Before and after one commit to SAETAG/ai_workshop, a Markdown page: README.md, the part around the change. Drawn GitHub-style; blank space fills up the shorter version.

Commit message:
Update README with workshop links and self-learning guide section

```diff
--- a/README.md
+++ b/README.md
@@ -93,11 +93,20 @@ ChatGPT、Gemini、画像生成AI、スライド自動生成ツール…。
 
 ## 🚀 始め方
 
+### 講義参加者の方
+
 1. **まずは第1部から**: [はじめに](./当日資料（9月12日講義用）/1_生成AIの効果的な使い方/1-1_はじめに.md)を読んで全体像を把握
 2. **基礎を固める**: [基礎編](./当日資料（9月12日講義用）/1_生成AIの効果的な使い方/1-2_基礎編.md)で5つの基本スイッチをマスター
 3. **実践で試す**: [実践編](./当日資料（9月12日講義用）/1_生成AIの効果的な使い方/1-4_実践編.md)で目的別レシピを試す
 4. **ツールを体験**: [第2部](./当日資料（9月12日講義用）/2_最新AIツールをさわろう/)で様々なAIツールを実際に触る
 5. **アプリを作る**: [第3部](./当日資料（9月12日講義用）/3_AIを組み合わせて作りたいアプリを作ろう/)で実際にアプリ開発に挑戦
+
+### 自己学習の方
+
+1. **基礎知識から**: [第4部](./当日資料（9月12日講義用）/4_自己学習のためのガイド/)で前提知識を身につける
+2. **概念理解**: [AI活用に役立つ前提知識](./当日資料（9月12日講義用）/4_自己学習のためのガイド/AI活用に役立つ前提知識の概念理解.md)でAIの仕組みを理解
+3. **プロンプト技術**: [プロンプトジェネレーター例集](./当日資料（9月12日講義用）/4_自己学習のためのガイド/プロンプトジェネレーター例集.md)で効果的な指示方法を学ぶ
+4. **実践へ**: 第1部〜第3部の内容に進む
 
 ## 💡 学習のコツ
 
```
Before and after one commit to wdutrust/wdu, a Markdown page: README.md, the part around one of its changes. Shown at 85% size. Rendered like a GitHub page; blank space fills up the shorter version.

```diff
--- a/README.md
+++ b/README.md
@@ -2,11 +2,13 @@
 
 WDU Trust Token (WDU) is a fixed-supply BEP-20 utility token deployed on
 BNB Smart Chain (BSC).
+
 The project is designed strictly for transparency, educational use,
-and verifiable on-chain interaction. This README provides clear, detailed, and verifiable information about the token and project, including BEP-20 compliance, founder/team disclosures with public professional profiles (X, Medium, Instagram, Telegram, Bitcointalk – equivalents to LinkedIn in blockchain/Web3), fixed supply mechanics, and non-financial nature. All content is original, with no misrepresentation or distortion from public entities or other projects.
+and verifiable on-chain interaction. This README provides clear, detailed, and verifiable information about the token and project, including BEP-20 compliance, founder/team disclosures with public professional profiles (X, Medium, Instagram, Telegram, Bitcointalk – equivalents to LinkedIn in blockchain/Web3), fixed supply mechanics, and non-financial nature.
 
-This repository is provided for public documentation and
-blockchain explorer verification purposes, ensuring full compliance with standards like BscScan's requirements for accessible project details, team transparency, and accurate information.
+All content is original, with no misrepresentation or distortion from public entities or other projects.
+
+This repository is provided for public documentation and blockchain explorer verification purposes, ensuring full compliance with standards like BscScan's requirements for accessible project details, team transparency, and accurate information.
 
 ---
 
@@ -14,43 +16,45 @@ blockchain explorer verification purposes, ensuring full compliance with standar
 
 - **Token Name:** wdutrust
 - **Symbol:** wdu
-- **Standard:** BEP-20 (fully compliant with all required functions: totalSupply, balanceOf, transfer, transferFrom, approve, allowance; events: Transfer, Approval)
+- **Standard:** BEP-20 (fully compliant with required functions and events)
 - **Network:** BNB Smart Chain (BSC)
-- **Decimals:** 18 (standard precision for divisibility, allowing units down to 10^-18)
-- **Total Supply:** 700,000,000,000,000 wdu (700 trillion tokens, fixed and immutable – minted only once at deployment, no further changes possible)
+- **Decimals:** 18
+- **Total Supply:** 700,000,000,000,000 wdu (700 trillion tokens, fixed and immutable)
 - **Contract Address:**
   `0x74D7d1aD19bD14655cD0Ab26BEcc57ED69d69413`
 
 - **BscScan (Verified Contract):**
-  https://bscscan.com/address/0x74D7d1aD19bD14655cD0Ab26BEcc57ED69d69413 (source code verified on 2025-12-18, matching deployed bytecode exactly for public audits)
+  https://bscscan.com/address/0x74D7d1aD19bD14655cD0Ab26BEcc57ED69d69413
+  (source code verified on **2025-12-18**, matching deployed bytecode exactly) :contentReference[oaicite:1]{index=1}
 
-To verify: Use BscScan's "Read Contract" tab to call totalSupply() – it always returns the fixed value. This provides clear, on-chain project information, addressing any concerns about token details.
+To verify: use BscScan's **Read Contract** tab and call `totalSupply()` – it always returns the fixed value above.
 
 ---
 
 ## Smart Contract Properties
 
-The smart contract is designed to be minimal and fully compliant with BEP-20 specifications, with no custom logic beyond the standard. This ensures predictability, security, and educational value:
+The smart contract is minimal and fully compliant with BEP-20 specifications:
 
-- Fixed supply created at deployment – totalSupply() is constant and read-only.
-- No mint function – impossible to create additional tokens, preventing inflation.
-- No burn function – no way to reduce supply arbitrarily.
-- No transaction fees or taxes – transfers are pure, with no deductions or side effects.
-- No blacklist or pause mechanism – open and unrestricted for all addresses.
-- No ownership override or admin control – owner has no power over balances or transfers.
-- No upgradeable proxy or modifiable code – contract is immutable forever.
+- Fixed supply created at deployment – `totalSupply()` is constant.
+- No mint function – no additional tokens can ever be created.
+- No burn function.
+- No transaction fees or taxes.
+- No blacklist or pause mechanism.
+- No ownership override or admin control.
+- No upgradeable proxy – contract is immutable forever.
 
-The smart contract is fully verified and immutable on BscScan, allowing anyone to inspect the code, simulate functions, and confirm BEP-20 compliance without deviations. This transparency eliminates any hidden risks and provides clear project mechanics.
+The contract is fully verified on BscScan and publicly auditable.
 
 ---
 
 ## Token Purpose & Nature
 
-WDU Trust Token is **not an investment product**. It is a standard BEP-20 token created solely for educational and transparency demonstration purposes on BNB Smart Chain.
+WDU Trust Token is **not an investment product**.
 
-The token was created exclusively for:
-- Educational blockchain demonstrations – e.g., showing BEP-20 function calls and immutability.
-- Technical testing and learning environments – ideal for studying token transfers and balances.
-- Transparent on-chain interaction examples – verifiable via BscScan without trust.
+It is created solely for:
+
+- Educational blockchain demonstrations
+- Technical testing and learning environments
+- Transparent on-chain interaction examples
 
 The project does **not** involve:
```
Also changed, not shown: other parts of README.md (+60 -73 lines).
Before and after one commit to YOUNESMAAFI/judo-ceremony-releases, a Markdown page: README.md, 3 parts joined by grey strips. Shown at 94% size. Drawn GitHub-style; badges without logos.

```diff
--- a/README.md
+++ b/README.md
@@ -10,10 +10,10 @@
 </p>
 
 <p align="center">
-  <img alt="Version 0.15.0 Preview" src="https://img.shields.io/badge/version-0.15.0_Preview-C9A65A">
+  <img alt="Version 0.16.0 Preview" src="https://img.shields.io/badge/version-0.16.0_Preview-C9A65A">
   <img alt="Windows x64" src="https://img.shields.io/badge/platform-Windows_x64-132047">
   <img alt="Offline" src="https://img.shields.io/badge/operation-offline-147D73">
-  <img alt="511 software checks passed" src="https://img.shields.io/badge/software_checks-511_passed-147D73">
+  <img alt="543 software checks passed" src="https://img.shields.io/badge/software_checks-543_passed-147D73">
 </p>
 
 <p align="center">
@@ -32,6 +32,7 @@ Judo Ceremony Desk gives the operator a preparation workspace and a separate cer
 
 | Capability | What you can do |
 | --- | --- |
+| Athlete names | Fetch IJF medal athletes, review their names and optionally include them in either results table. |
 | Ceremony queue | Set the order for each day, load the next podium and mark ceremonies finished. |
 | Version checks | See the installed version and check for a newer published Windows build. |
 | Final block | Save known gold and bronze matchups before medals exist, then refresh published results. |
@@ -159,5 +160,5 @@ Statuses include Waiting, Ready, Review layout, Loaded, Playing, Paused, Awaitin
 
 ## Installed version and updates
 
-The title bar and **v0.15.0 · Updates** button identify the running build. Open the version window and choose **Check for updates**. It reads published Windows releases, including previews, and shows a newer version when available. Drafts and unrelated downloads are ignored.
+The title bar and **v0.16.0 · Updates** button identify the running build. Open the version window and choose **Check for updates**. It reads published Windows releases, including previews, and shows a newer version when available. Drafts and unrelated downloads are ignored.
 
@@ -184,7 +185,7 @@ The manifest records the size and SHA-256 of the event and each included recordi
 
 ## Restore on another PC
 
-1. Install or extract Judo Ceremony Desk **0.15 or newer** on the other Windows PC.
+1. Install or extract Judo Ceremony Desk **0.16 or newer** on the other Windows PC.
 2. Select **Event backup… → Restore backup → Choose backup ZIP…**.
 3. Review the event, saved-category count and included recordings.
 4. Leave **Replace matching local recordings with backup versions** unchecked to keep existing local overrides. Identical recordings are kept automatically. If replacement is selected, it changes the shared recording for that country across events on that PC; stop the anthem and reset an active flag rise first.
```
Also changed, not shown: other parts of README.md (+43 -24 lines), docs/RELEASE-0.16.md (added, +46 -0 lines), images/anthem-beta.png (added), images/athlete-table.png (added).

-=-=-

Lines with the word "transfers": copy each one from the data above.

- Result of the task -
-- No transaction fees or taxes – transfers are pure, with no deductions or side effects.
-- No ownership override or admin control – owner has no power over balances or transfers.
-- Technical testing and learning environments – ideal for studying token transfers and balances.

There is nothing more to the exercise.